The Daniel and Nina Carasso Foundation wishes to promote new ways of considering “nourishment” that are useful to human selfdevelopment and to the creation of conditions that make life more harmonious:

– Because food systems and diets lie at the crossroads of economics, ecology, health, social and cultural life, they
sustain life and are central to the issues at stake in sustainable development.
– Because art can be a way for people to assert their place in society by helping all – including the most vulnerable – to look afresh at society and guide us towards a more tolerant world and more rewarding lives.



The Centro Nacional de Investigaciones Cardiovasculares Carlos III (CNIC) in Madrid (Spain), is a leading international research center dedicated to understanding the basis of cardiovascular health and disease and to translating this knowledge into improved patient care.
The center was founded in 1999 by the Spanish Ministry of Health and is located in the Instituto de Salud Carlos III campus in Madrid.
The CNIC adopted its current form after a “relaunch” in 2006, made possible through a partnership between the Spanish government and the Pro CNIC Foundation, a panel of 14 leading Spanish companies and charitable foundations. Through this partnership, the Pro CNIC Foundation injected significant private investment and also applied its combined expertise to the management and promotion of the CNIC, permitting the incorporation of Dr. Valentín Fuster as General Director and the development of a new strategic plan.



Alícia, Ali-mentación (food) and cien-cia (science) is a research centre dealing with technological innovation in cooking, the improvement of dietary habits and the assessment of agro-food and gastronomic heritage. A centre with social aims, open to everybody to promote healthy eating habits.
Its Board is made up of the Autonomous Government of Catalonia and the Catalonia Foundation – La Pedrera. It  has the complicity and collaboration of the best cooks and leading scientists.
Alícia works to be:

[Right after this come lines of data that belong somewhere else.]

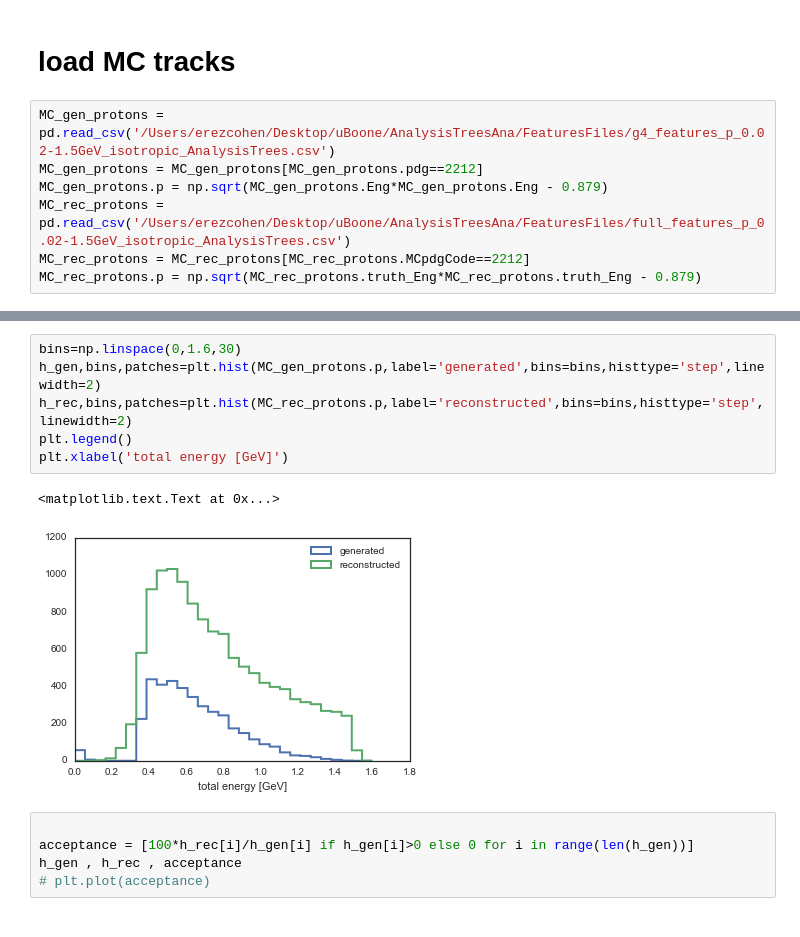
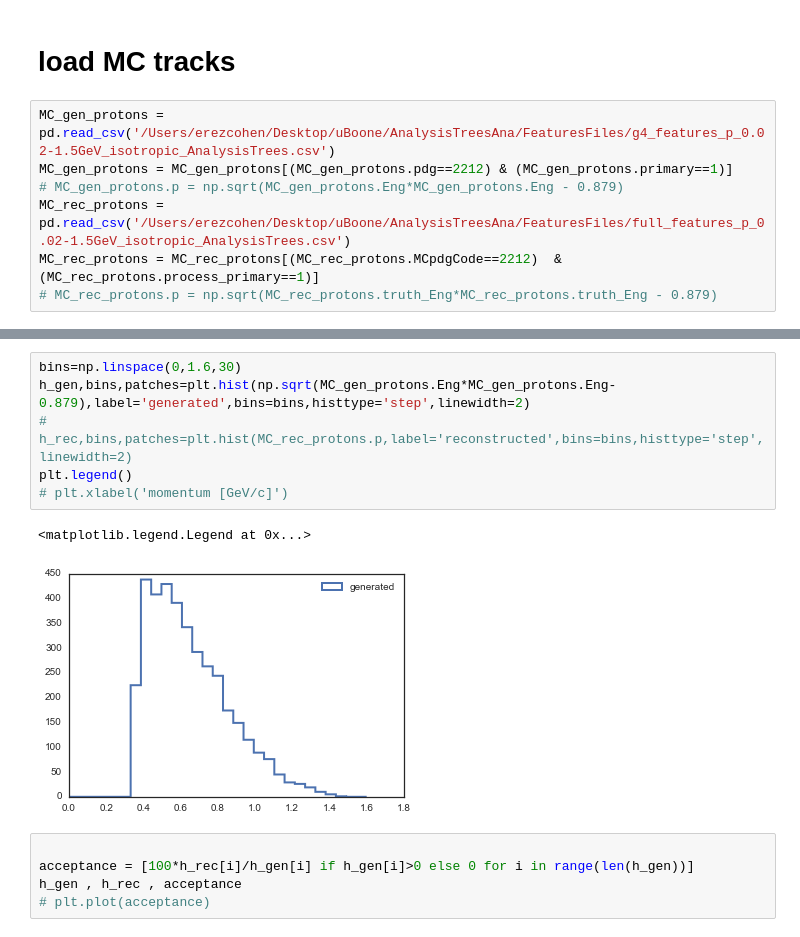
Before and after one commit to erezcoh4/AnalysisTreesInformation, a Jupyter notebook: AnaTreesPackage/notebooks/MC_SingleParticle_anatrees_plots.ipynb, the cells around one changed output, grey strips where cells are left out. Drawn from its saved outputs; the diff is of its cells as text.

```diff
--- a/AnaTreesPackage/notebooks/MC_SingleParticle_anatrees_plots.ipynb
+++ b/AnaTreesPackage/notebooks/MC_SingleParticle_anatrees_plots.ipynb
@@ -7,8 +7,8 @@ from notebooks_tools import *
 # load MC tracks
 # %%
 MC_gen_protons = pd.read_csv('/Users/erezcohen/Desktop/uBoone/AnalysisTreesAna/FeaturesFiles/g4_features_p_0.02-1.5GeV_isotropic_AnalysisTrees.csv')
-MC_gen_protons = MC_gen_protons[MC_gen_protons.pdg==2212]
-MC_gen_protons.p = np.sqrt(MC_gen_protons.Eng*MC_gen_protons.Eng - 0.879)
+MC_gen_protons = MC_gen_protons[(MC_gen_protons.pdg==2212) & (MC_gen_protons.primary==1)]
+# MC_gen_protons.p = np.sqrt(MC_gen_protons.Eng*MC_gen_protons.Eng - 0.879)
 MC_rec_protons = pd.read_csv('/Users/erezcohen/Desktop/uBoone/AnalysisTreesAna/FeaturesFiles/full_features_p_0.02-1.5GeV_isotropic_AnalysisTrees.csv')
-MC_rec_protons = MC_rec_protons[MC_rec_protons.MCpdgCode==2212]
-MC_rec_protons.p = np.sqrt(MC_rec_protons.truth_Eng*MC_rec_protons.truth_Eng - 0.879)
+MC_rec_protons = MC_rec_protons[(MC_rec_protons.MCpdgCode==2212)  & (MC_rec_protons.process_primary==1)]
+# MC_rec_protons.p = np.sqrt(MC_rec_protons.truth_Eng*MC_rec_protons.truth_Eng - 0.879)
@@ -40,12 +15,12 @@ MC_rec_protons
 # %%
 bins=np.linspace(0,1.6,30)
-h_gen,bins,patches=plt.hist(MC_gen_protons.p,label='generated',bins=bins,histtype='step',linewidth=2)
-h_rec,bins,patches=plt.hist(MC_rec_protons.p,label='reconstructed',bins=bins,histtype='step',linewidth=2)
+h_gen,bins,patches=plt.hist(np.sqrt(MC_gen_protons.Eng*MC_gen_protons.Eng-0.879),label='generated',bins=bins,histtype='step',linewidth=2)
+# h_rec,bins,patches=plt.hist(MC_rec_protons.p,label='reconstructed',bins=bins,histtype='step',linewidth=2)
 plt.legend()
-plt.xlabel('total energy [GeV]')
+# plt.xlabel('momentum [GeV/c]')
 # %% [output]
-<matplotlib.text.Text at 0x...>
+<matplotlib.legend.Legend at 0x...>
-[figure, old version]
+[figure, new version]
 # %%
 
 acceptance = [100*h_rec[i]/h_gen[i] if h_gen[i]>0 else 0 for i in range(len(h_gen))]
```
Also changed, not shown: parts of 2 cells of this notebook, 7 other files.
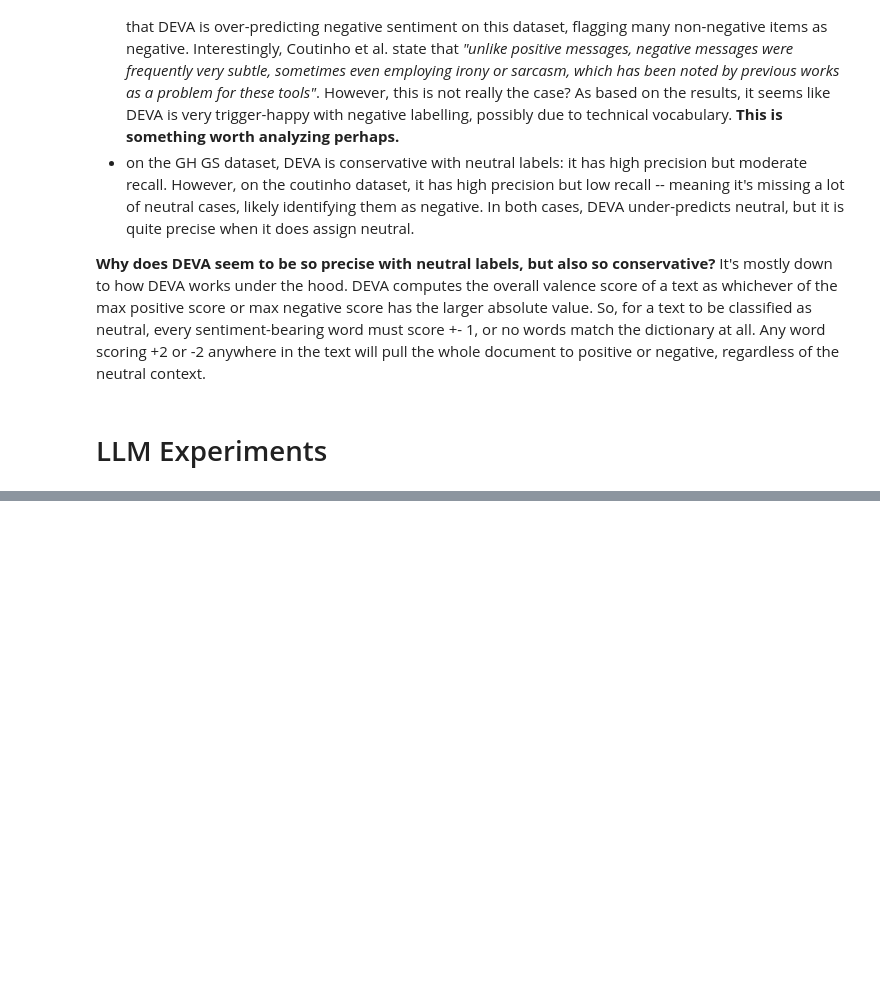
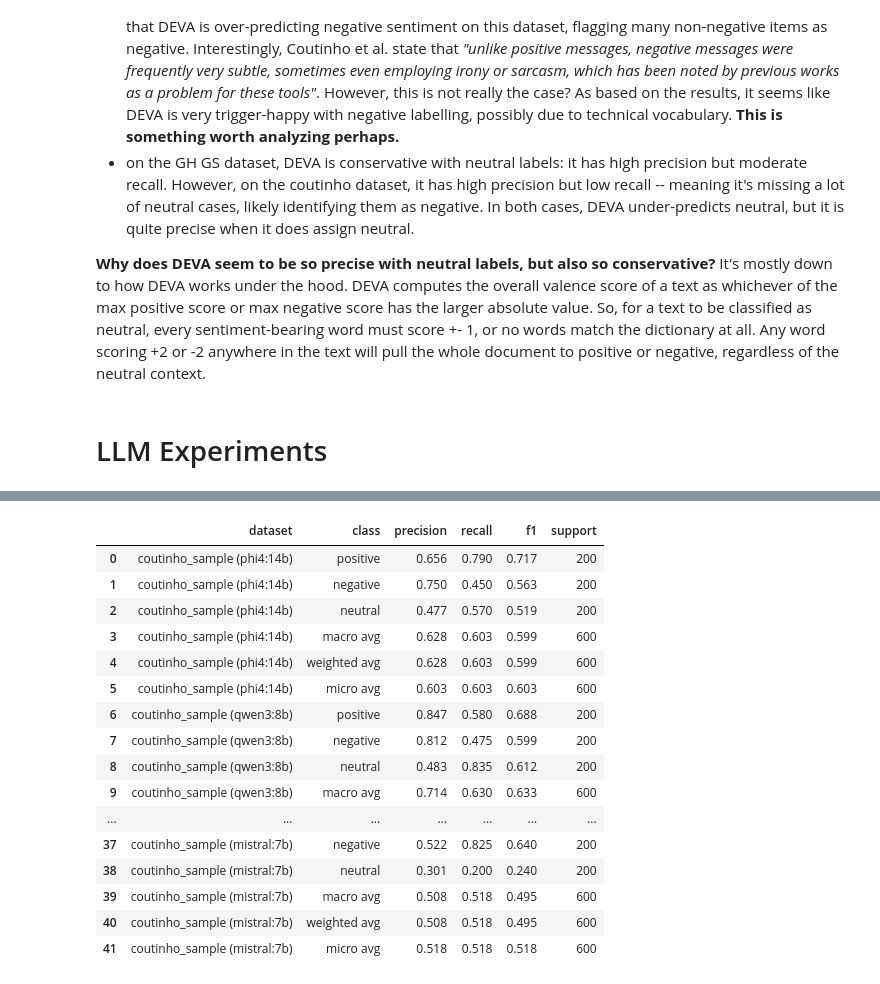
Before and after one commit to davidmrc6/bep, a Jupyter notebook: notebooks/main.ipynb, the cells around one changed output, grey strips where cells are left out. Cells and saved outputs as stored; diff of their text form; code cells hidden in the pictures; blank space fills up the shorter version.

```diff
--- a/notebooks/main.ipynb
+++ b/notebooks/main.ipynb
@@ -519,0 +560,10 @@ metrics_llm
+# %%
+df_sample_cou = sample_balanced(df_coutinho)
+
+for model in MODELS:
+    col = f"{model}_polarity"
+    print(f"\n--- Running {model} ---")
+    df_sample_cou[col] = classify_with_cache(df_sample_cou["clean_message"].tolist(), model)
+    n_errors = (df_sample_cou[col] == "error").sum()
+    n_unknown = (df_sample_cou[col] == "unknown").sum()
+    print(f"  Errors: {n_errors}, Unknown: {n_unknown}")
@@ -519,0 +591,32 @@ metrics_llm
+# %%
+all_metrics = []
+for model in MODELS:
+    col = f"{model}_polarity"
+    # skip models that errored out entirely
+    valid = df_sample_cou[df_sample_cou[col] != "error"]
+    if len(valid) < 10:
+        print(f"Skipping {model} — too many errors ({len(df_sample_cou) - len(valid)}/{len(df_sample_cou)})")
+        continue
+    metrics = compute_metrics(valid, f'coutinho_sample ({model})', pred_col=col).round(3)
+    all_metrics.append(metrics)
+
+metrics_llm = pd.concat(all_metrics, ignore_index=True)
+metrics_llm
+# %% [output]
+|  | dataset | class | precision | recall | f1 | support |
+| 0 | coutinho_sample (phi4:14b) | positive | 0.656 | 0.790 | 0.717 | 200 |
+| 1 | coutinho_sample (phi4:14b) | negative | 0.750 | 0.450 | 0.563 | 200 |
+| 2 | coutinho_sample (phi4:14b) | neutral | 0.477 | 0.570 | 0.519 | 200 |
+| 3 | coutinho_sample (phi4:14b) | macro avg | 0.628 | 0.603 | 0.599 | 600 |
+| 4 | coutinho_sample (phi4:14b) | weighted avg | 0.628 | 0.603 | 0.599 | 600 |
+| 5 | coutinho_sample (phi4:14b) | micro avg | 0.603 | 0.603 | 0.603 | 600 |
+| 6 | coutinho_sample (qwen3:8b) | positive | 0.847 | 0.580 | 0.688 | 200 |
+| 7 | coutinho_sample (qwen3:8b) | negative | 0.812 | 0.475 | 0.599 | 200 |
+| 8 | coutinho_sample (qwen3:8b) | neutral | 0.483 | 0.835 | 0.612 | 200 |
+| 9 | coutinho_sample (qwen3:8b) | macro avg | 0.714 | 0.630 | 0.633 | 600 |
+| ... | ... | ... | ... | ... | ... | ... |
+| 37 | coutinho_sample (mistral:7b) | negative | 0.522 | 0.825 | 0.640 | 200 |
+| 38 | coutinho_sample (mistral:7b) | neutral | 0.301 | 0.200 | 0.240 | 200 |
+| 39 | coutinho_sample (mistral:7b) | macro avg | 0.508 | 0.518 | 0.495 | 600 |
+| 40 | coutinho_sample (mistral:7b) | weighted avg | 0.508 | 0.518 | 0.495 | 600 |
+| 41 | coutinho_sample (mistral:7b) | micro avg | 0.518 | 0.518 | 0.518 | 600 |
```
Also changed, not shown: parts of 4 cells of this notebook, 7 other files.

  • A benchmark in the area of research applied to gastronomy.
  • An active agent which seeks and provides culinary solutions to food problems derived from specific diseases and conditions.
  • A space to raise social awareness on the importance of diet as a cultural fact and educational factor.
  • A place where ideas about food and cooking are generated.
  • A sensory and stimulating experience combining tradition and innovation.
  • A project committed with the territory.

Read more

Alicia works gastronomically and scientifically for the purpose of generating knowledge in all technological areas which are part of cooking, from the use of new techniques and products to the optimization of traditional
It works to improve the food habits of the community and to find culinary solutions to the specific dietary needs caused by some diseases.
It collaborates with general canteens, hospitals, schools and old people’s canteens to adjust catering to the needs and diversities of each of these groups.
It also studies gastronomy from a historic viewpoint, interpreting recipe books and applying them as a tool to enhance a territory and a cultural heritage. It considers the study of the history of science, a knowledge of culinary
processes that lead us to know a community and the reason for the practices in a given time.
It brings the knowledge to all types of public, both food professionals through the food and catering sector and families and schoolchildren, by training and workshops where they learn and experience playfully about cooking, healthy habits and agro-food heritage. And it conveys messages through all traditional, audiovisual and electronic supports. Alícia is structured in three functional areas where their work is interrelated: